Information supplied
==================================================

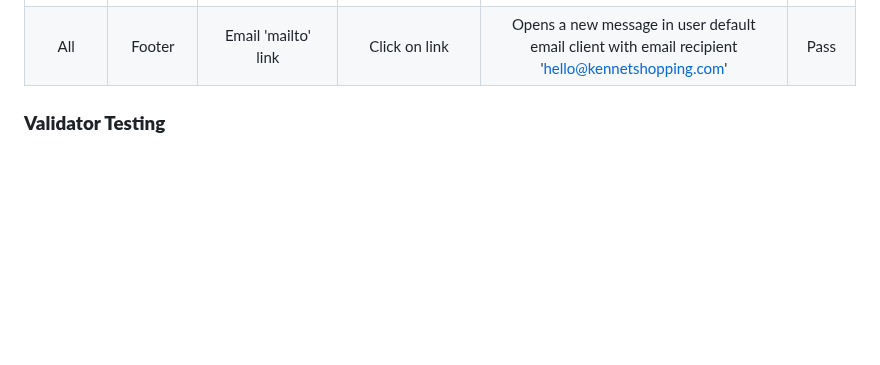
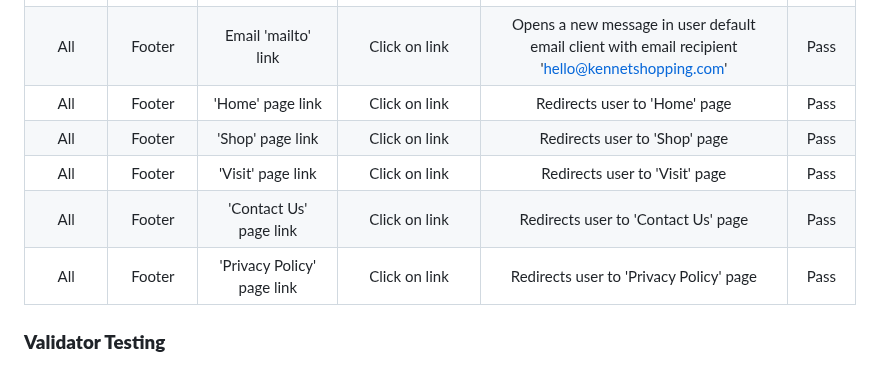
Before and after one commit to k-nadia/project-1, a Markdown page: README.md, the part around one of its changes. Drawn GitHub-style; blank space fills up the shorter version.

Commit message:
Add footer page link testing info (Home, Shop, Visit, Contact Us, Privacy Policy pages_ to 'Testing' section of README.md

```diff
--- a/README.md
+++ b/README.md
@@ -204,6 +204,11 @@ As a developer:
 | All	 | Footer            | Instagram Socials Icon                  | Click on icon                                  | Open Instagram page in a new tab                   | Pass   |
 | All	 | Footer            | X / Twitter Socials Icon                | Click on icon                                  | Open x / Twitter in a new tab                      | Pass   |
 | All	 | Footer            | Email 'mailto' link		               | Click on link	                                | Opens a new message in user default email client with email recipient 'hello@kennetshopping.com'  | Pass   |
+| All	 | Footer            | 'Home' page link		                   | Click on link                                  | Redirects user to 'Home' page                      | Pass   |
+| All	 | Footer            | 'Shop' page link               		   | Click on link                                  | Redirects user to 'Shop' page                      | Pass   |
+| All	 | Footer            | 'Visit' page link                       | Click on link                                  | Redirects user to 'Visit' page                     | Pass   |
+| All	 | Footer            | 'Contact Us' page link                  | Click on link                                  | Redirects user to 'Contact Us' page                | Pass   |
+| All	 | Footer            | 'Privacy Policy' page link              | Click on link                                  | Redirects user to 'Privacy Policy' page            | Pass   |
 
 ### **Validator Testing**
 - HTML -
```
Also changed, not shown: other parts of README.md (+1 -1 lines).
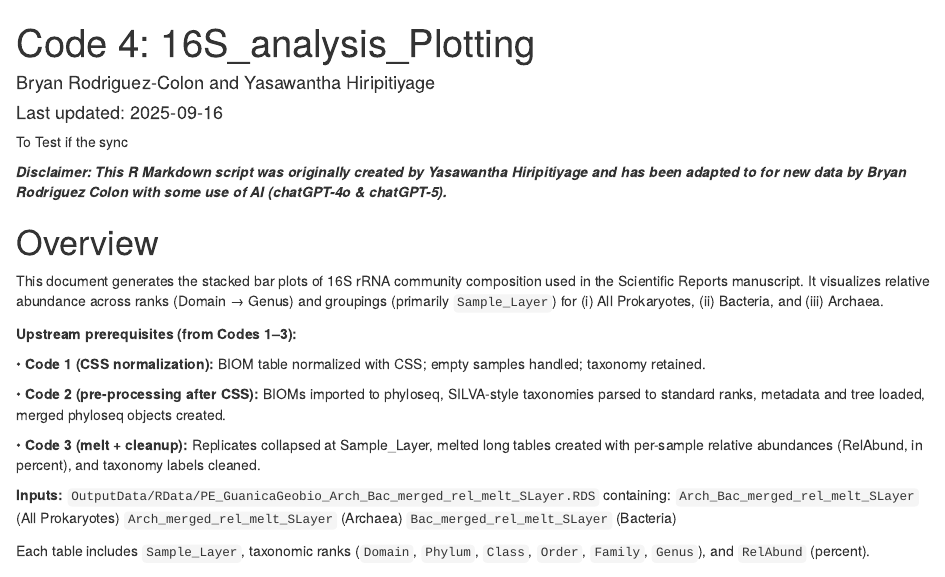
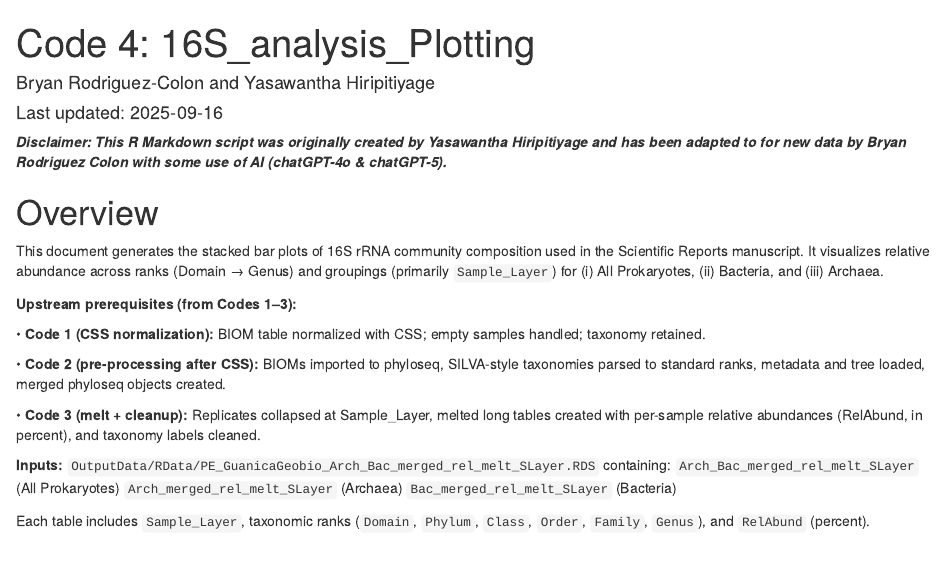
Before and after one commit to BryanRodriColon/Geobio_Guanica_Codes, an R Markdown document (R_Codes/Code4_16S_analysis_Plotting.Rmd): the page in a window 1100 px wide, from its top. Rendered offline with R 4.5, knitr and Pandoc, with nearby package versions.

Commit message:
Repo Updates

```diff
--- a/R_Codes/Code4_16S_analysis_Plotting.Rmd
+++ b/R_Codes/Code4_16S_analysis_Plotting.Rmd
@@ -7,7 +7,6 @@ editor_options:
   markdown:
     wrap: 72
 ---
-To Test if the sync
 
 ***Disclaimer: This R Markdown script was originally created by Yasawantha Hiripitiyage and has been adapted to for new data by Bryan Rodriguez Colon with some use of AI (chatGPT-4o & chatGPT-5).***
 
```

==================================================

Task
Where does the word "README" show up in the material? Copy out each line that has it.

Result of the task
Before and after one commit to k-nadia/project-1, a Markdown page: README.md, the part around one of its changes. Drawn GitHub-style; blank space fills up the shorter version.
Add footer page link testing info (Home, Shop, Visit, Contact Us, Privacy Policy pages_ to 'Testing' section of README.md
--- a/README.md
+++ b/README.md
Also changed, not shown: other parts of README.md (+1 -1 lines).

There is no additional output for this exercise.